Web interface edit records
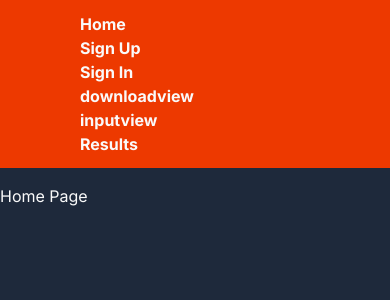
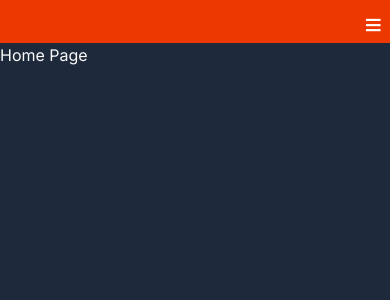
Before and after one commit to MatiasMonteros09/GYMAI, a Next.js app: page / in a window 390 px wide. Shown: the top 300 px of the page. Built offline with nearby package versions, Linux system fonts and the light colour scheme; what tailwindcss-animated would draw is missing.

Commit message:
Create hamburguer and styled Navbar

```diff
--- /dev/null
+++ b/src/components/HamburguerNav.jsx
@@ -0,0 +1,126 @@
+"use client";
+
+import Link from "next/link";
+import { useState, useRef } from "react";
+
+export const HamburgerNav = () => {
+  const [open, setOpen] = useState(false);
+
+  const toggle = () => {
+    setOpen((prevState) => !prevState);
+  };
+
+  return (
+    <HamburgerMenu textColor="text-white">
+      <HamburgerMenuBrand href="#">
+        <svg
+          height="25"
+          preserveAspectRatio="xMidYMid"
+          width="25"
+          xmlns="http://www.w3.org/2000/svg"
+          viewBox="0 0 256 153.6"
+        >
+          <path
+            d="M128 0C93.867 0 72.533 17.067 64 51.2 76.8 34.133 91.733 27.733 108.8 32c9.737 2.434 16.697 9.499 24.401 17.318C145.751 62.057 160.275 76.8 192 76.8c34.133 0 55.467-17.067 64-51.2-12.8 17.067-27.733 23.467-44.8 19.2-9.737-2.434-16.697-9.499-24.401-17.318C174.249 14.743 159.725 0 128 0zM64 76.8C29.867 76.8 8.533 93.867 0 128c12.8-17.067 27.733-23.467 44.8-19.2 9.737 2.434 16.697 9.499 24.401 17.318C81.751 138.857 96.275 153.6 128 153.6c34.133 0 55.467-17.067 64-51.2-12.8 17.067-27.733 23.467-44.8 19.2-9.737-2.434-16.697-9.499-24.401-17.318C110.249 91.543 95.725 76.8 64 76.8z"
+            fill="url(#a)"
+          />
+        </svg>
+      </HamburgerMenuBrand>
+      <HamburgerMenuToggler toggle={toggle} />
+      <HamburgerMenuCollapse open={open}>
+        <HamburgerMenuNav>
+          <HamburgerMenuItem>
+            <HamburgerMenuLink href="/">Home</HamburgerMenuLink>
+          </HamburgerMenuItem>
+          <HamburgerMenuItem>
+            <HamburgerMenuLink href="/inputview">Create Plan</HamburgerMenuLink>
+          </HamburgerMenuItem>
+          <HamburgerMenuItem>
+            <HamburgerMenuLink href="/results">Results</HamburgerMenuLink>
+          </HamburgerMenuItem>
+          <HamburgerMenuItem>
+            <HamburgerMenuLink href="/downloadview">
+              Download Plan
+            </HamburgerMenuLink>
+          </HamburgerMenuItem>
+          <HamburgerMenuItem>
+            <HamburgerMenuLink href="/signup">Sign Up</HamburgerMenuLink>
+          </HamburgerMenuItem>
+          <HamburgerMenuItem>
+            <HamburgerMenuLink href="/authview">Sign In</HamburgerMenuLink>
+          </HamburgerMenuItem>
+        </HamburgerMenuNav>
+      </HamburgerMenuCollapse>
+    </HamburgerMenu>
+  );
+};
+
+/* Logic */
+
+const style = {
+  nav: `block pl-0 mb-0`,
+  collapse: `transition-height ease duration-300`,
+  toggler: `float-right pt-1.5 text-3xl focus:outline-none focus:shadow mx-2`,
+  link: `block cursor-pointer py-1.5 px-4  hover:text-gray-400 font-medium`,
+  brand: `inline-block pt-1.5 pb-1.5 mr-4 cursor-pointer text-2xl font-bold whitespace-nowrap hover:text-gray-400`,
+};
+
+function HamburgerMenu({ children, bgColor, textColor }) {
+  return (
+    <nav className={`${bgColor} ${textColor} ${style.navbar}`}>{children}</nav>
+  );
+}
+
+
+function HamburgerMenuBrand({ children, href }) {
+  return (
+    <Link href={href} className={style.brand}>
+      <strong>{children}</strong>
+    </Link>
+  );
+}
+
+function HamburgerMenuToggler({ toggle }) {
+  return (
+    <button
+      type="button"
+      aria-expanded="false"
+      aria-label="Toggle navigation"
+      className={style.toggler}
+      onClick={toggle}
+    >
+      &#8801;
+    </button>
+  );
+}
+
+function HamburgerMenuCollapse({ children, open }) {
+  const ref = useRef(null);
+
+  const inlineStyle = open
+    ? { height: ref.current?.scrollHeight }
+    : { height: 0, visibility: "hidden", opacity: 0 };
+
+  return (
+    <div className={style.collapse} style={inlineStyle} ref={ref}>
+      {children}
+    </div>
+  );
+}
+
+function HamburgerMenuNav({ children }) {
+  return <ul className={style.nav}>{children}</ul>;
+}
+
+function HamburgerMenuItem({ children }) {
+  return <li>{children}</li>;
+}
+
+
+function HamburgerMenuLink({ children, href }) {
+  return (
+    <Link href={href} className={style.link}>
+      {children}
+    </Link>
+  );
+}
--- a/src/components/Navbar.jsx
+++ b/src/components/Navbar.jsx
@@ -1,12 +1,17 @@
 import Link from "next/link";
+import { HamburgerNav } from "./HamburguerNav";
 
 const Navbar = () => {
   return (
-    <nav className="bg-appOrange mb-4 lg:flex lg:justify-between lg:items-center px-20 py-3 font-bold">
-
+    <div className=" bg-appOrange">
+      <div className="lg:hidden">
+        <HamburgerNav />
+      </div>
+      <div>
+        <nav className="hidden bg-appOrange mb-4 lg:flex lg:justify-between lg:items-center px-20 py-3 font-bold">
           <Link href="/"> Home</Link>
 
-      <ul className="lg:flex gap-2" >
+          <ul className="lg:flex gap-5">
             <li>
               <Link href="/signup"> Sign Up</Link>
             </li>
@@ -14,16 +19,18 @@ const Navbar = () => {
               <Link href="/authview">Sign In</Link>
             </li>
             <li>
-          <Link href="/downloadview"> downloadview</Link>
+              <Link href="/downloadview"> Download Plan</Link>
             </li>
             <li>
-          <Link href="/inputview"> inputview</Link>
+              <Link href="/inputview"> Create Plan</Link>
             </li>
             <li>
               <Link href="/results"> Results</Link>
             </li>
           </ul>
         </nav>
+      </div>
+    </div>
   );
 };
 export default Navbar;
```
Lines whose indentation alone changed are shown as unchanged.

DIRECTIONS FOR THIS TASK: Leave out every picture and copy the rest of the records exactly.

RESPONSE AREA:
Before and after one commit to MatiasMonteros09/GYMAI, a Next.js app: page / in a window 390 px wide. Shown: the top 300 px of the page. Built offline with nearby package versions, Linux system fonts and the light colour scheme; what tailwindcss-animated would draw is missing.

Commit message:
Create hamburguer and styled Navbar

```diff
--- /dev/null
+++ b/src/components/HamburguerNav.jsx
@@ -0,0 +1,126 @@
+"use client";
+
+import Link from "next/link";
+import { useState, useRef } from "react";
+
+export const HamburgerNav = () => {
+  const [open, setOpen] = useState(false);
+
+  const toggle = () => {
+    setOpen((prevState) => !prevState);
+  };
+
+  return (
+    <HamburgerMenu textColor="text-white">
+      <HamburgerMenuBrand href="#">
+        <svg
+          height="25"
+          preserveAspectRatio="xMidYMid"
+          width="25"
+          xmlns="http://www.w3.org/2000/svg"
+          viewBox="0 0 256 153.6"
+        >
+          <path
+            d="M128 0C93.867 0 72.533 17.067 64 51.2 76.8 34.133 91.733 27.733 108.8 32c9.737 2.434 16.697 9.499 24.401 17.318C145.751 62.057 160.275 76.8 192 76.8c34.133 0 55.467-17.067 64-51.2-12.8 17.067-27.733 23.467-44.8 19.2-9.737-2.434-16.697-9.499-24.401-17.318C174.249 14.743 159.725 0 128 0zM64 76.8C29.867 76.8 8.533 93.867 0 128c12.8-17.067 27.733-23.467 44.8-19.2 9.737 2.434 16.697 9.499 24.401 17.318C81.751 138.857 96.275 153.6 128 153.6c34.133 0 55.467-17.067 64-51.2-12.8 17.067-27.733 23.467-44.8 19.2-9.737-2.434-16.697-9.499-24.401-17.318C110.249 91.543 95.725 76.8 64 76.8z"
+            fill="url(#a)"
+          />
+        </svg>
+      </HamburgerMenuBrand>
+      <HamburgerMenuToggler toggle={toggle} />
+      <HamburgerMenuCollapse open={open}>
+        <HamburgerMenuNav>
+          <HamburgerMenuItem>
+            <HamburgerMenuLink href="/">Home</HamburgerMenuLink>
+          </HamburgerMenuItem>
+          <HamburgerMenuItem>
+            <HamburgerMenuLink href="/inputview">Create Plan</HamburgerMenuLink>
+          </HamburgerMenuItem>
+          <HamburgerMenuItem>
+            <HamburgerMenuLink href="/results">Results</HamburgerMenuLink>
+          </HamburgerMenuItem>
+          <HamburgerMenuItem>
+            <HamburgerMenuLink href="/downloadview">
+              Download Plan
+            </HamburgerMenuLink>
+          </HamburgerMenuItem>
+          <HamburgerMenuItem>
+            <HamburgerMenuLink href="/signup">Sign Up</HamburgerMenuLink>
+          </HamburgerMenuItem>
+          <HamburgerMenuItem>
+            <HamburgerMenuLink href="/authview">Sign In</HamburgerMenuLink>
+          </HamburgerMenuItem>
+        </HamburgerMenuNav>
+      </HamburgerMenuCollapse>
+    </HamburgerMenu>
+  );
+};
+
+/* Logic */
+
+const style = {
+  nav: `block pl-0 mb-0`,
+  collapse: `transition-height ease duration-300`,
+  toggler: `float-right pt-1.5 text-3xl focus:outline-none focus:shadow mx-2`,
+  link: `block cursor-pointer py-1.5 px-4  hover:text-gray-400 font-medium`,
+  brand: `inline-block pt-1.5 pb-1.5 mr-4 cursor-pointer text-2xl font-bold whitespace-nowrap hover:text-gray-400`,
+};
+
+function HamburgerMenu({ children, bgColor, textColor }) {
+  return (
+    <nav className={`${bgColor} ${textColor} ${style.navbar}`}>{children}</nav>
+  );
+}
+
+
+function HamburgerMenuBrand({ children, href }) {
+  return (
+    <Link href={href} className={style.brand}>
+      <strong>{children}</strong>
+    </Link>
+  );
+}
+
+function HamburgerMenuToggler({ toggle }) {
+  return (
+    <button
+      type="button"
+      aria-expanded="false"
+      aria-label="Toggle navigation"
+      className={style.toggler}
+      onClick={toggle}
+    >
+      &#8801;
+    </button>
+  );
+}
+
+function HamburgerMenuCollapse({ children, open }) {
+  const ref = useRef(null);
+
+  const inlineStyle = open
+    ? { height: ref.current?.scrollHeight }
+    : { height: 0, visibility: "hidden", opacity: 0 };
+
+  return (
+    <div className={style.collapse} style={inlineStyle} ref={ref}>
+      {children}
+    </div>
+  );
+}
+
+function HamburgerMenuNav({ children }) {
+  return <ul className={style.nav}>{children}</ul>;
+}
+
+function HamburgerMenuItem({ children }) {
+  return <li>{children}</li>;
+}
+
+
+function HamburgerMenuLink({ children, href }) {
+  return (
+    <Link href={href} className={style.link}>
+      {children}
+    </Link>
+  );
+}
--- a/src/components/Navbar.jsx
+++ b/src/components/Navbar.jsx
@@ -1,12 +1,17 @@
 import Link from "next/link";
+import { HamburgerNav } from "./HamburguerNav";
 
 const Navbar = () => {
   return (
-    <nav className="bg-appOrange mb-4 lg:flex lg:justify-between lg:items-center px-20 py-3 font-bold">
-
+    <div className=" bg-appOrange">
+      <div className="lg:hidden">
+        <HamburgerNav />
+      </div>
+      <div>
+        <nav className="hidden bg-appOrange mb-4 lg:flex lg:justify-between lg:items-center px-20 py-3 font-bold">
           <Link href="/"> Home</Link>
 
-      <ul className="lg:flex gap-2" >
+          <ul className="lg:flex gap-5">
             <li>
               <Link href="/signup"> Sign Up</Link>
             </li>
@@ -14,16 +19,18 @@ const Navbar = () => {
               <Link href="/authview">Sign In</Link>
             </li>
             <li>
-          <Link href="/downloadview"> downloadview</Link>
+              <Link href="/downloadview"> Download Plan</Link>
             </li>
             <li>
-          <Link href="/inputview"> inputview</Link>
+              <Link href="/inputview"> Create Plan</Link>
             </li>
             <li>
               <Link href="/results"> Results</Link>
             </li>
           </ul>
         </nav>
+      </div>
+    </div>
   );
 };
 export default Navbar;
```
Lines whose indentation alone changed are shown as unchanged.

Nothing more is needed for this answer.